The position of Brazilian industry on research institutions has been highlighted in a study by the National Confederation of Industry (CNI 1988, p. 19). It states that there is little integration between universities, research institutes, and productive enterprise. It also argues that in spite of the existence of some centres of excellence with a highly reasonable level of integration with industrial enterprises, there is still a rather high lack of communication between the research activities conducted in universities or research institutes and industrial enterprises; 65% of the entrepreneurs participating in the Brazilian Industry Competitiveness Evaluation Group consider that the stare of such integration is inadequate.

Several factors inhibit a productive relationship between research institutions and industry:

· Industry's lack of preparation to receive development, in terms of technical training;

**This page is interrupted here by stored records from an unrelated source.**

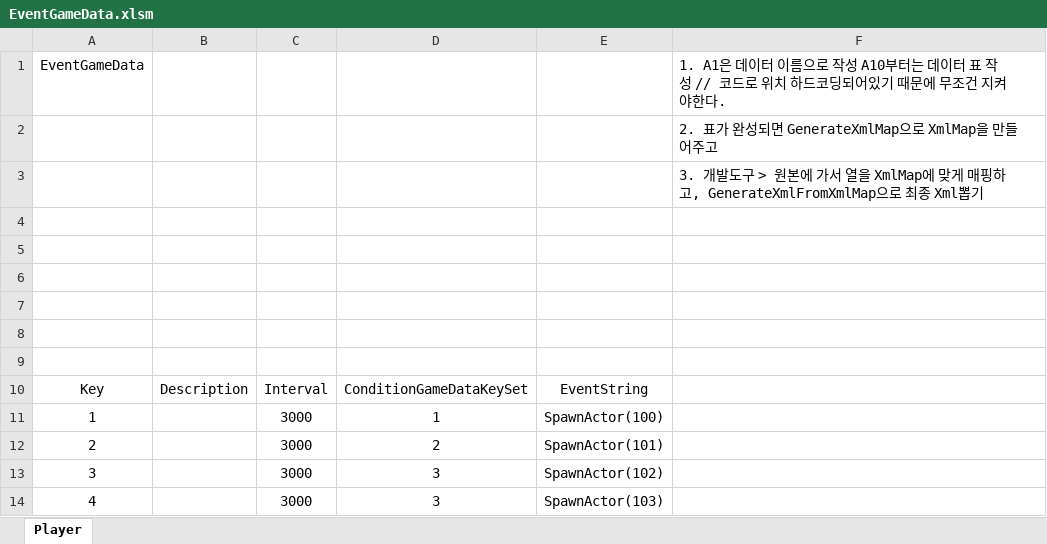
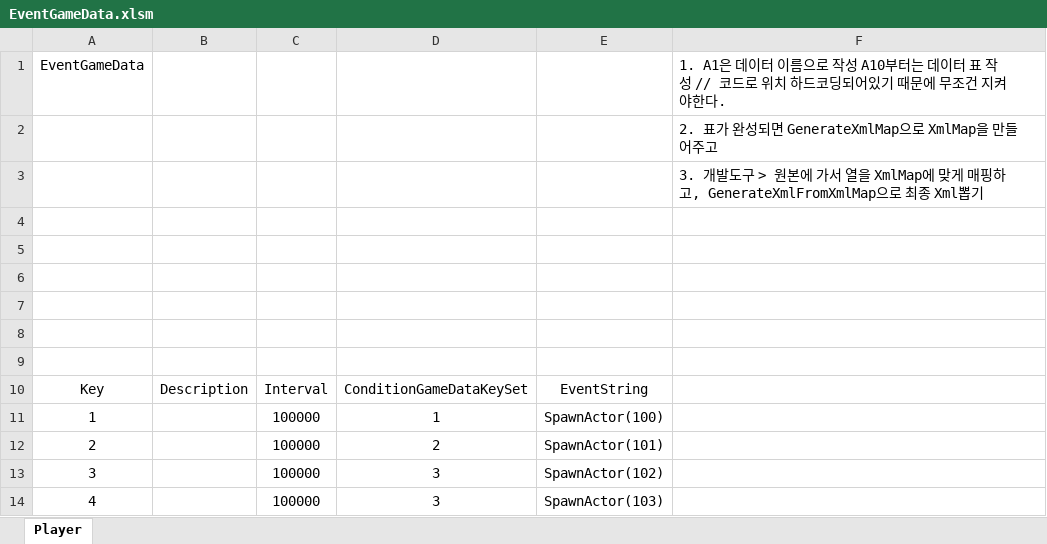
Before and after one commit to HwangJeongIn/TargetActorGame, an Excel workbook: TAGameClient/GameData/EventGameData.xlsm, sheet Player, drawn as a sheet; values as stored, in another font and other column widths than the file's, no borders; charts and pictures and table styles not drawn; the diff names each change by its address in the sheet, - before the commit and + after, or states it on an @@ line.

```diff
--- a/TAGameClient/GameData/EventGameData.xlsm (sheet Player)
+++ b/TAGameClient/GameData/EventGameData.xlsm (sheet Player)
-C11:C14: 3000
+C11:C14: 100000
```
Also changed, not shown: TAGameClient/GameData/BuffGameData.xlsm, TAGameClient/GameData/CharacterGameData.xlsm, 45 other files.
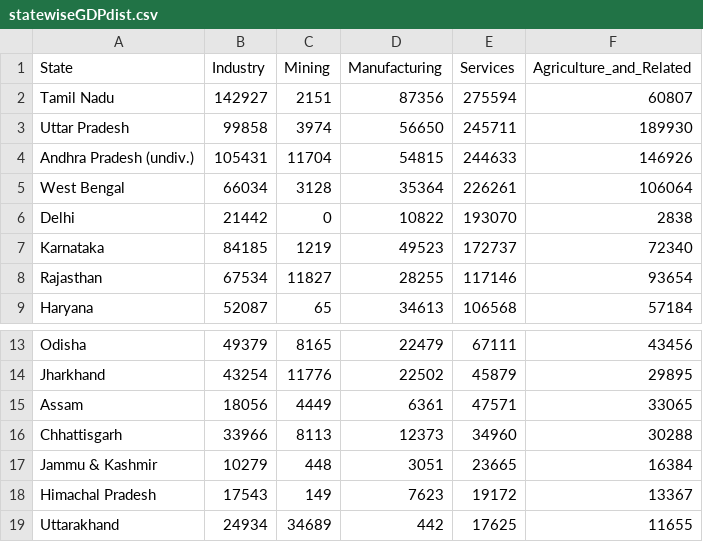
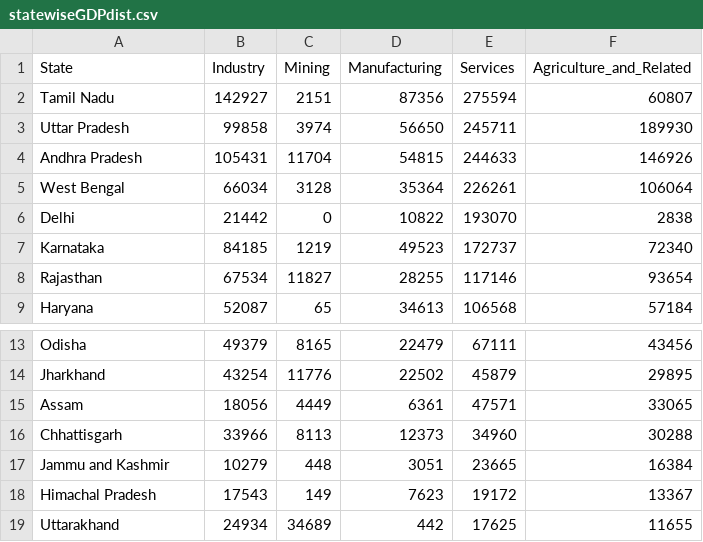
Before and after one commit to gtklr/weblab, a CSV file: statewiseGDPdist.csv, drawn as a sheet; only a part is shown, gaps mark what is left out.

Commit message:
Update statewiseGDPdist.csv

```diff
--- a/statewiseGDPdist.csv
+++ b/statewiseGDPdist.csv
@@ -3,3 +3,3 @@ Tamil Nadu,142927,2151,87356,275594,60807
 Uttar Pradesh,99858,3974,56650,245711,189930
-Andhra Pradesh (undiv.),105431,11704,54815,244633,146926
+Andhra Pradesh,105431,11704,54815,244633,146926
 West Bengal,66034,3128,35364,226261,106064
@@ -16,3 +16,3 @@ Assam,18056,4449,6361,47571,33065
 Chhattisgarh,33966,8113,12373,34960,30288
-Jammu & Kashmir,10279,448,3051,23665,16384
+Jammu and Kashmir,10279,448,3051,23665,16384
 Himachal Pradesh,17543,149,7623,19172,13367
```
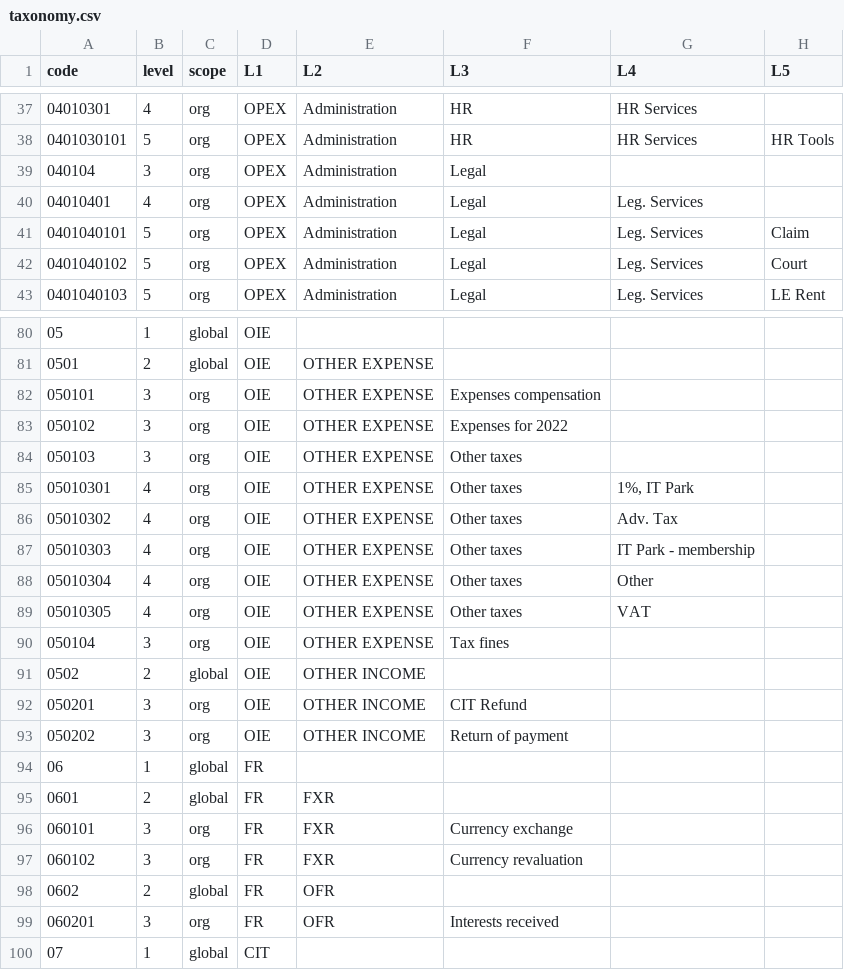
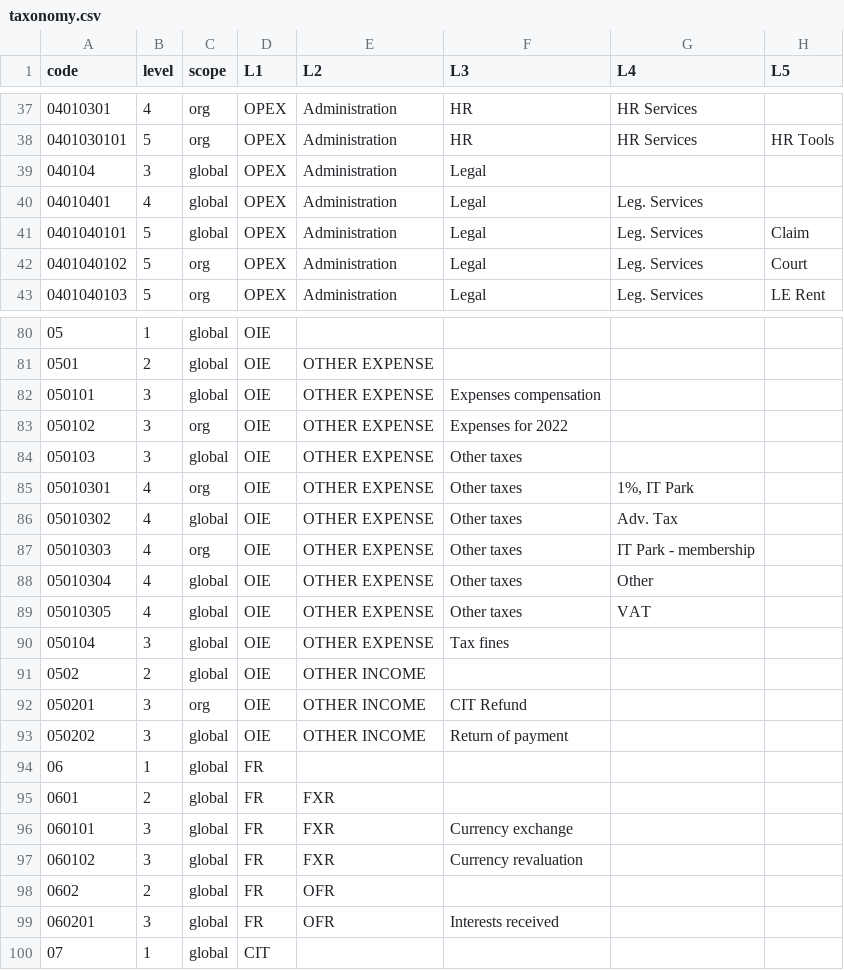
Before and after one commit to MyauDev/vekst, a CSV file: eval/out/taxonomy.csv, drawn as a sheet; only a part is shown, gaps mark what is left out; the diff covers the shown part only; the diff names each change by its address in the sheet, - before the commit and + after, or states it on an @@ line.

```diff
--- a/eval/out/taxonomy.csv
+++ b/eval/out/taxonomy.csv
-C39:C41 (scope): org
+C39:C41 (scope): global
-C82 (scope): org
+C82 (scope): global
-C84 (scope): org
+C84 (scope): global
-C86 (scope): org
+C86 (scope): global
-C88:C90 (scope): org
+C88:C90 (scope): global
-C93 (scope): org
+C93 (scope): global
-C96:C97 (scope): org
+C96:C97 (scope): global
-C99 (scope): org
+C99 (scope): global
```
Also changed, not shown: 8 edited cells elsewhere in this file, eval/out/templates.csv, 58 other files.
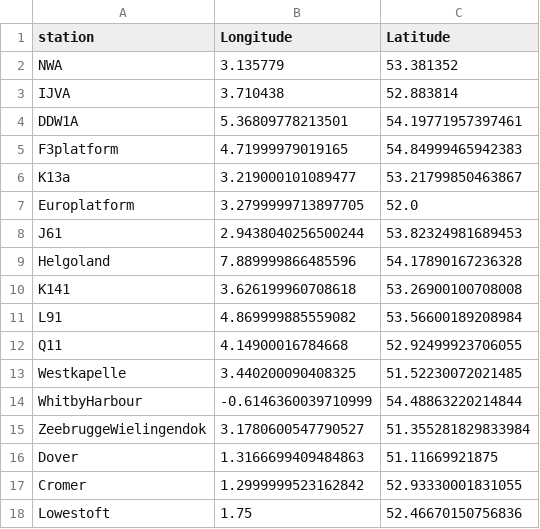
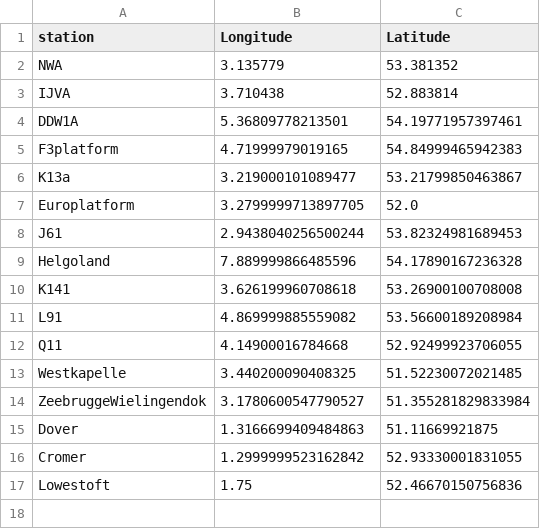
Before and after one commit to DHI/WaterBench-MIKE21HD-SouthernNorthSea, a CSV file: observations/stations.csv, drawn as a sheet; the diff names each change by its address in the sheet, - before the commit and + after, or states it on an @@ line.

Commit message:
Updated preprocessing to exclude stations

```diff
--- a/observations/stations.csv
+++ b/observations/stations.csv
-row 14: WhitbyHarbour | -0.6146360039710999 | 54.48863220214844
```
Also changed, not shown: 3 other files.
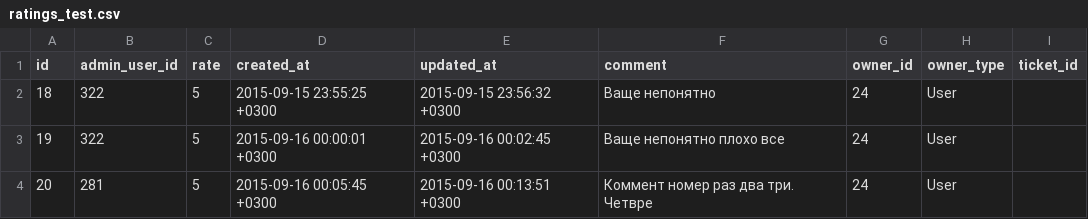
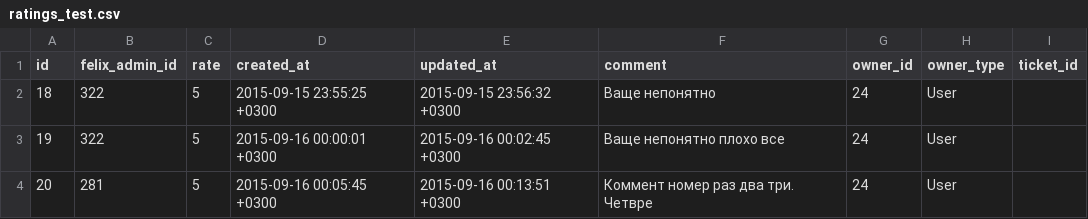
Before and after one commit to seorgiy/r-rip-production, a CSV file: ratings_test.csv, drawn as a sheet; the diff names each change by its address in the sheet, - before the commit and + after, or states it on an @@ line.

```diff
--- a/ratings_test.csv
+++ b/ratings_test.csv
-B1: admin_user_id
+B1: felix_admin_id
```
Also changed, not shown: 7 other files.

· Lack of integration between industry and the research institution from a project's inception (teams should work together, using the facilities of the research institute);

· Problems with adequate technical documents;

· Uncertainty about the nature of the enterprise to receive technologies or processes developed by research institutes;

· Difficulties in contractual negotiations surrounding the transfer of the technology between the institute and the entity receiving it; and

· Limited institutional effort expended in stimulating and strengthening technology transfer and the link to industry.

From the standpoint of industry, the consequences of the separation between research institutions and enterprises are

· The existence of techniques developed by research institutions that have not been commercially explored;

· The presence of an interaction that allows the research system to explore matters with the capacity of economic application; and

· The presence of a rigid entrepreneurial attitude that is not inclined to look for technological solutions outside company walls.

Kataoka et al. (1987) also looked at the other side of the coin by analyzing a sample of three technological research institutions. The most serious problems and consequences identified were

· The departure of qualified personnel due to low salaries reduces the level of technical experience;

· The lack of formal technical documents during project implementation makes technological transfer more difficult for the client;

· Bureaucratic obstacles to importing equipment needed for projects discourages the adoption of new research and development lines and inhibits the technological innovation process;

· Cumbersome management practices and limited use of consistent criteria and techniques for evaluation, planning, and project control result in poorly conceived projects and cost overruns;

· A lack of specificity in allocating project funds means that allocation is done without a plan and only when needs arise. This can result in